[Task item] For every line in the entries that contains "file", show the whole line.

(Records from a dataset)
<<<<

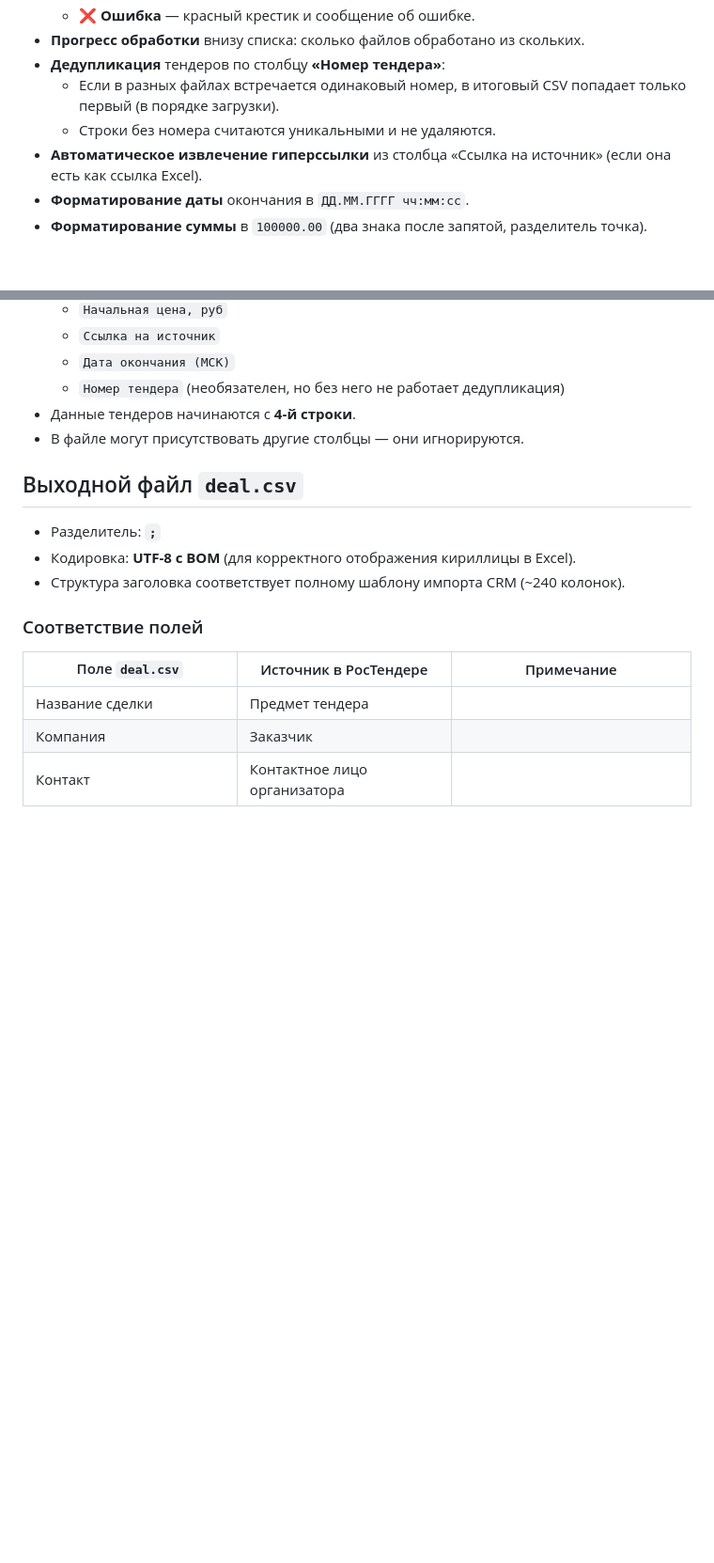
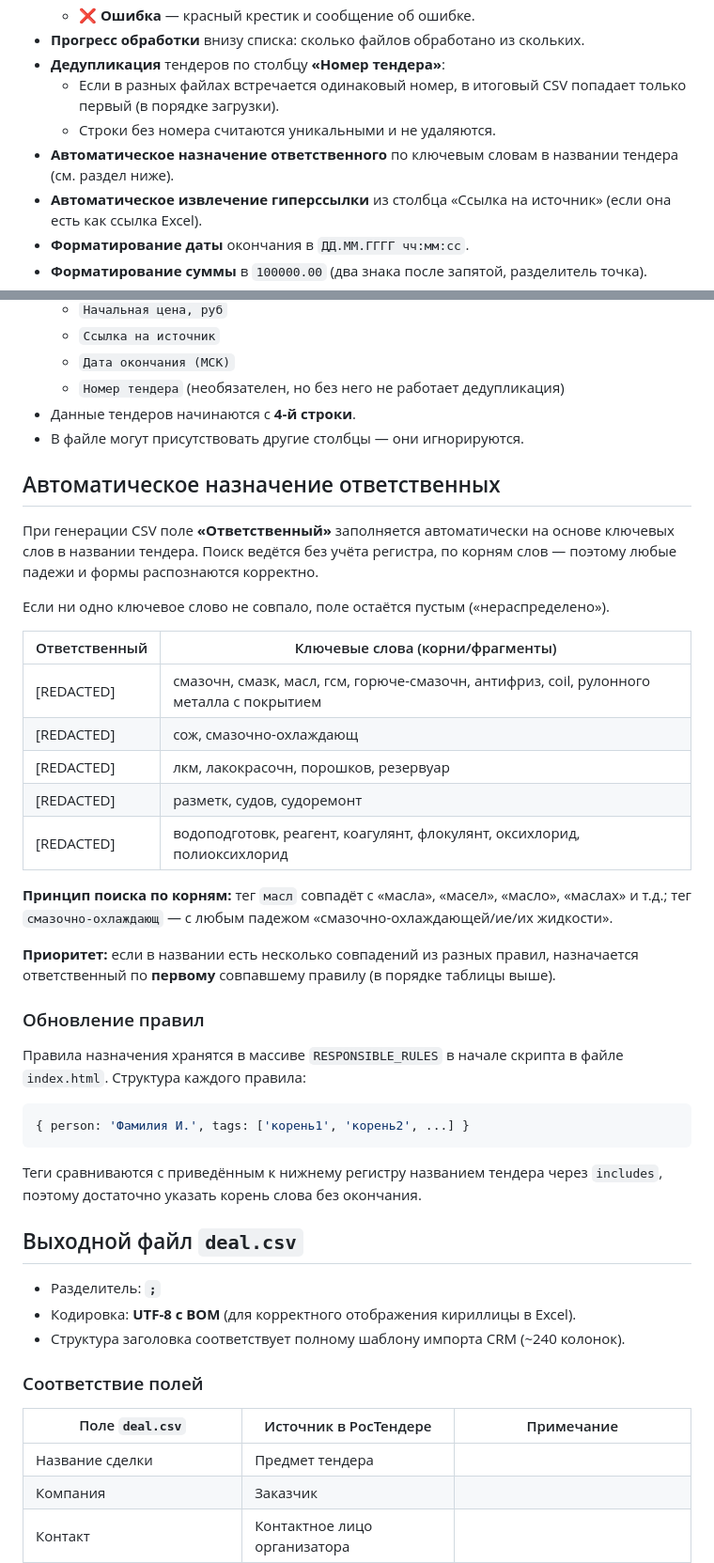
Before and after one commit to ALBERT-tech/importCRM, a Markdown page: README.md, 2 parts joined by grey strips. Shown at 94% size. Drawn GitHub-style; blank space fills up the shorter version.

````diff
--- a/README.md
+++ b/README.md
@@ -14,6 +14,7 @@
 - **Дедупликация** тендеров по столбцу **«Номер тендера»**:
   - Если в разных файлах встречается одинаковый номер, в итоговый CSV попадает только первый (в порядке загрузки).
   - Строки без номера считаются уникальными и не удаляются.
+- **Автоматическое назначение ответственного** по ключевым словам в названии тендера (см. раздел ниже).
 - **Автоматическое извлечение гиперссылки** из столбца «Ссылка на источник» (если она есть как ссылка Excel).
 - **Форматирование даты** окончания в `ДД.ММ.ГГГГ чч:мм:сс`.
 - **Форматирование суммы** в `100000.00` (два знака после запятой, разделитель точка).
@@ -50,6 +51,34 @@
 - Данные тендеров начинаются с **4‑й строки**.
 - В файле могут присутствовать другие столбцы — они игнорируются.
 
+## Автоматическое назначение ответственных
+
+При генерации CSV поле **«Ответственный»** заполняется автоматически на основе ключевых слов в названии тендера. Поиск ведётся без учёта регистра, по корням слов — поэтому любые падежи и формы распознаются корректно.
+
+Если ни одно ключевое слово не совпало, поле остаётся пустым («нераспределено»).
+
+| Ответственный     | Ключевые слова (корни/фрагменты)                                                          |
+|-------------------|-------------------------------------------------------------------------------------------|
+| [REDACTED]      | смазочн, смазк, масл, гсм, горюче-смазочн, антифриз, coil, рулонного металла с покрытием |
+| [REDACTED]    | сож, смазочно-охлаждающ                                                                   |
+| [REDACTED]     | лкм, лакокрасочн, порошков, резервуар                                                     |
+| [REDACTED]          | разметк, судов, судоремонт                                                                |
+| [REDACTED]         | водоподготовк, реагент, коагулянт, флокулянт, оксихлорид, полиоксихлорид                 |
+
+**Принцип поиска по корням:** тег `масл` совпадёт с «масла», «масел», «масло», «маслах» и т.д.; тег `смазочно-охлаждающ` — с любым падежом «смазочно-охлаждающей/ие/их жидкости».
+
+**Приоритет:** если в названии есть несколько совпадений из разных правил, назначается ответственный по **первому** совпавшему правилу (в порядке таблицы выше).
+
+### Обновление правил
+
+Правила назначения хранятся в массиве `RESPONSIBLE_RULES` в начале скрипта в файле `index.html`. Структура каждого правила:
+
+```javascript
+{ person: 'Фамилия И.', tags: ['корень1', 'корень2', ...] }
+```
+
+Теги сравниваются с приведённым к нижнему регистру названием тендера через `includes`, поэтому достаточно указать корень слова без окончания.
+
 ## Выходной файл `deal.csv`
 
 - Разделитель: **`;`**
````
Also changed, not shown: other parts of README.md (+2 -1 lines).
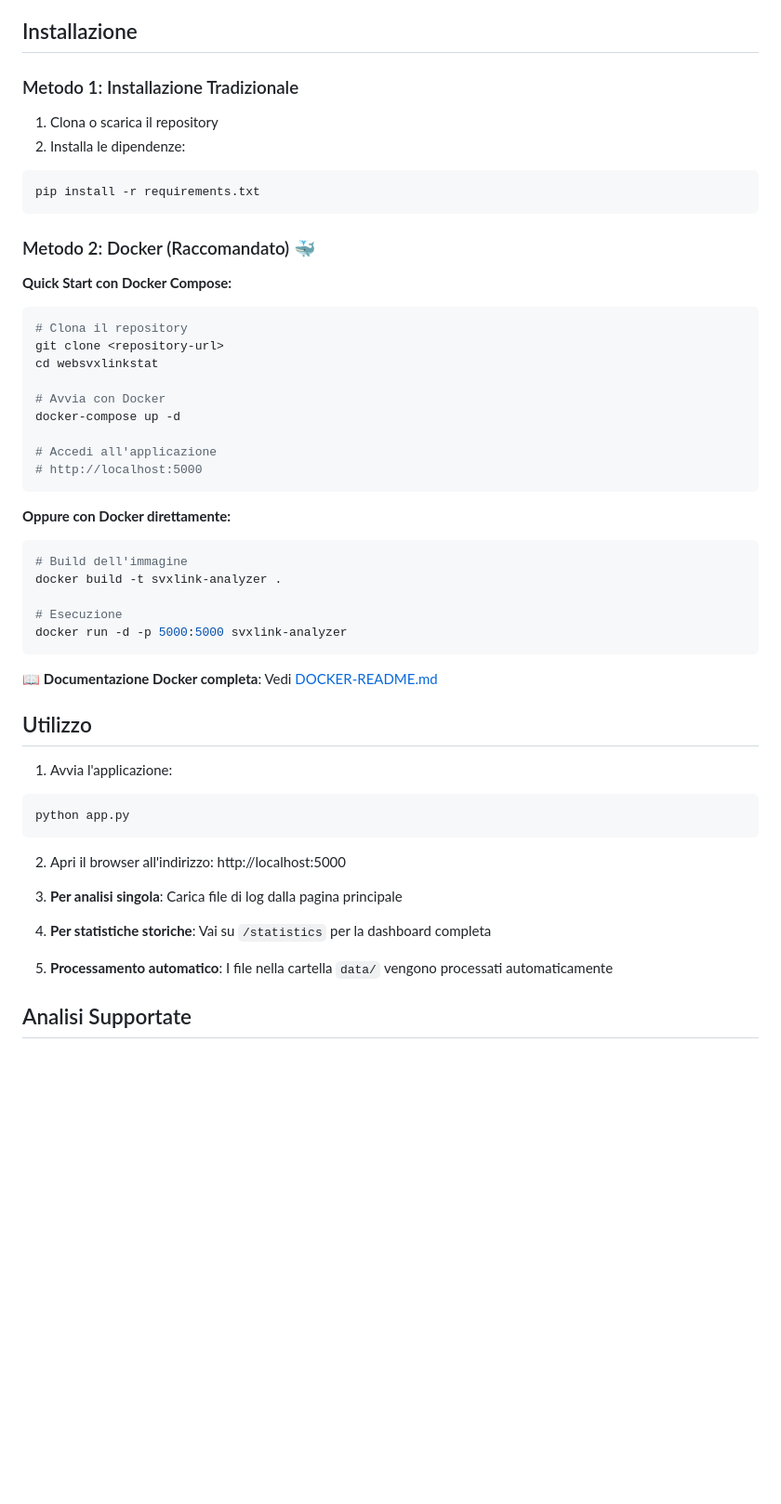
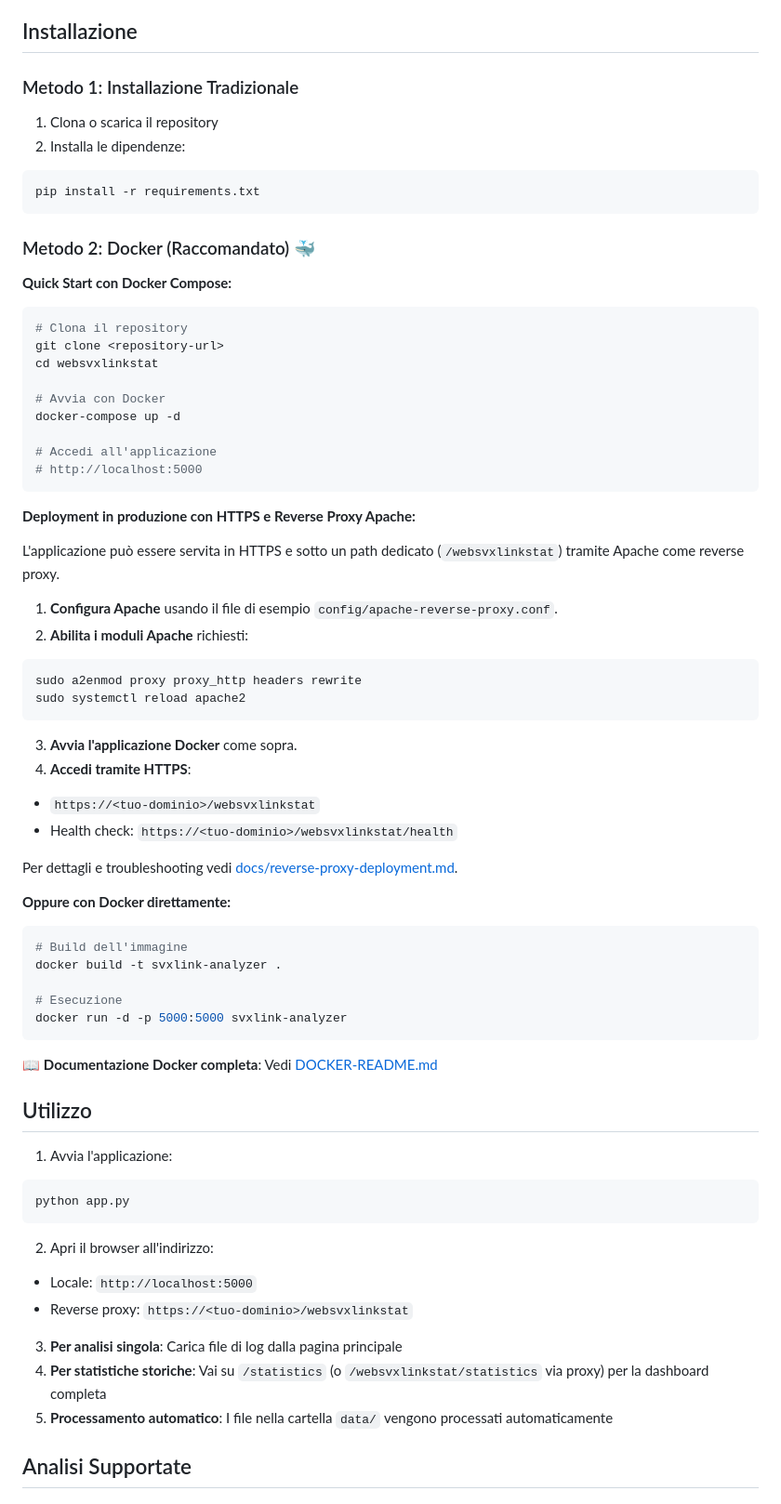
Before and after one commit to fdigiuseppe/websvxlinkstat, a Markdown page: README.md, the part around one of its changes. Shown at 93% size. GitHub-like rendering; blank space fills up the shorter version.

````diff
--- a/README.md
+++ b/README.md
@@ -38,13 +38,14 @@ Una web application completa in Python Flask che analizza i file di log SVXLink
 
 ## Installazione
 
+
 ### Metodo 1: Installazione Tradizionale
 
 1. Clona o scarica il repository
 2. Installa le dipendenze:
-```bash
-pip install -r requirements.txt
-```
+  ```bash
+  pip install -r requirements.txt
+  ```
 
 ### Metodo 2: Docker (Raccomandato) 🐳
 
@@ -61,6 +62,23 @@ docker-compose up -d
 # http://localhost:5000
 ```
 
+**Deployment in produzione con HTTPS e Reverse Proxy Apache:**
+
+L'applicazione può essere servita in HTTPS e sotto un path dedicato (`/websvxlinkstat`) tramite Apache come reverse proxy.
+
+1. **Configura Apache** usando il file di esempio `config/apache-reverse-proxy.conf`.
+2. **Abilita i moduli Apache** richiesti:
+  ```bash
+  sudo a2enmod proxy proxy_http headers rewrite
+  sudo systemctl reload apache2
+  ```
+3. **Avvia l'applicazione Docker** come sopra.
+4. **Accedi tramite HTTPS**:
+  - `https://<tuo-dominio>/websvxlinkstat`
+  - Health check: `https://<tuo-dominio>/websvxlinkstat/health`
+
+Per dettagli e troubleshooting vedi [docs/reverse-proxy-deployment.md](docs/reverse-proxy-deployment.md).
+
 **Oppure con Docker direttamente:**
 ```bash
 # Build dell'immagine
@@ -74,15 +92,18 @@ docker run -d -p 5000:5000 svxlink-analyzer
 
 ## Utilizzo
 
+
 1. Avvia l'applicazione:
-```bash
-python app.py
-```
+  ```bash
+  python app.py
+  ```
 
-2. Apri il browser all'indirizzo: http://localhost:5000
+2. Apri il browser all'indirizzo:
+  - Locale: `http://localhost:5000`
+  - Reverse proxy: `https://<tuo-dominio>/websvxlinkstat`
 
 3. **Per analisi singola**: Carica file di log dalla pagina principale
-4. **Per statistiche storiche**: Vai su `/statistics` per la dashboard completa
+4. **Per statistiche storiche**: Vai su `/statistics` (o `/websvxlinkstat/statistics` via proxy) per la dashboard completa
 5. **Processamento automatico**: I file nella cartella `data/` vengono processati automaticamente
 
 ## Analisi Supportate
````
Also changed, not shown: other parts of README.md (+27 -1 lines), DOCKER-README.md (+7 -1 lines).
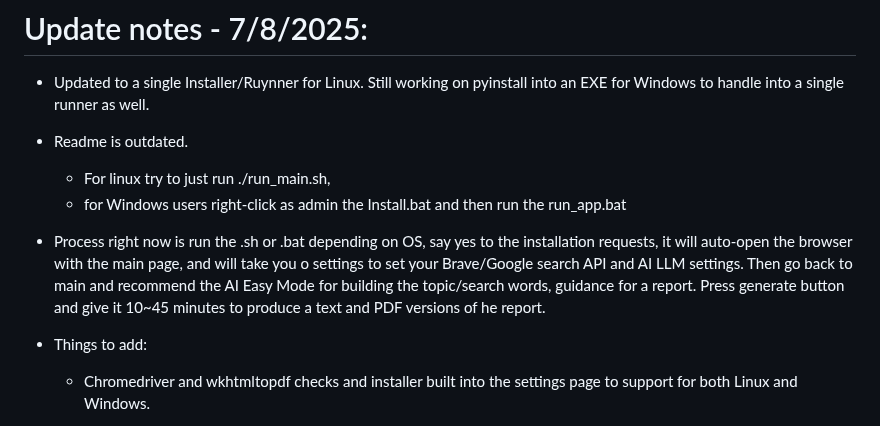
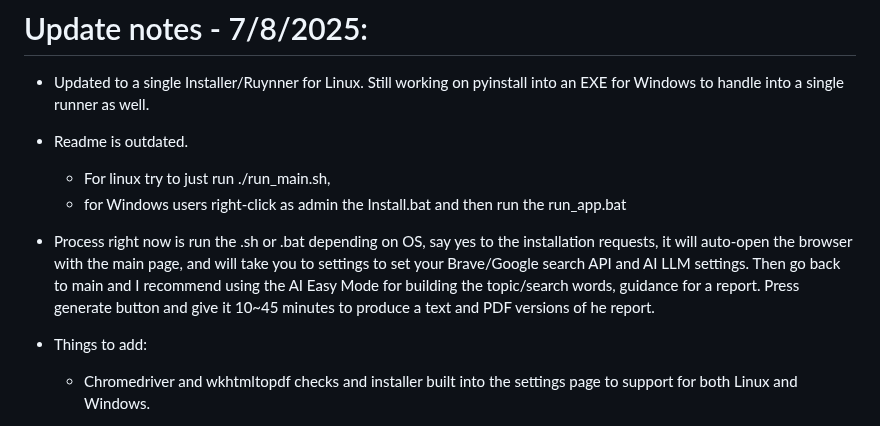
Before and after one commit to ETomberg391/Ecne-AI-Report-Builder, a Markdown page: README.md, the part around the change. Rendered like a GitHub page.

```diff
--- a/README.md
+++ b/README.md
@@ -3,7 +3,7 @@
 - Readme is outdated.
    - For linux try to just run ./run_main.sh,
    - for Windows users right-click as admin the Install.bat and then run the run_app.bat
-- Process right now is run the .sh or .bat depending on OS, say yes to the installation requests, it will auto-open the browser with the main page, and will take you o settings to set your Brave/Google search API and AI LLM settings. Then go back to main and recommend the AI Easy Mode for building the topic/search words, guidance for a report. Press generate button and give it 10~45 minutes to produce a text and PDF versions of he report.
+- Process right now is run the .sh or .bat depending on OS, say yes to the installation requests, it will auto-open the browser with the main page, and will take you to settings to set your Brave/Google search API and AI LLM settings. Then go back to main and I recommend using the AI Easy Mode for building the topic/search words, guidance for a report. Press generate button and give it 10~45 minutes to produce a text and PDF versions of he report.
 
 - Things to add:
    - Chromedriver and wkhtmltopdf checks and installer built into the settings page to support for both Linux and Windows.
```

>>>>

[Output of the task]
@@ -38,13 +38,14 @@ Una web application completa in Python Flask che analizza i file di log SVXLink
+1. **Configura Apache** usando il file di esempio `config/apache-reverse-proxy.conf`.
 3. **Per analisi singola**: Carica file di log dalla pagina principale
 5. **Processamento automatico**: I file nella cartella `data/` vengono processati automaticamente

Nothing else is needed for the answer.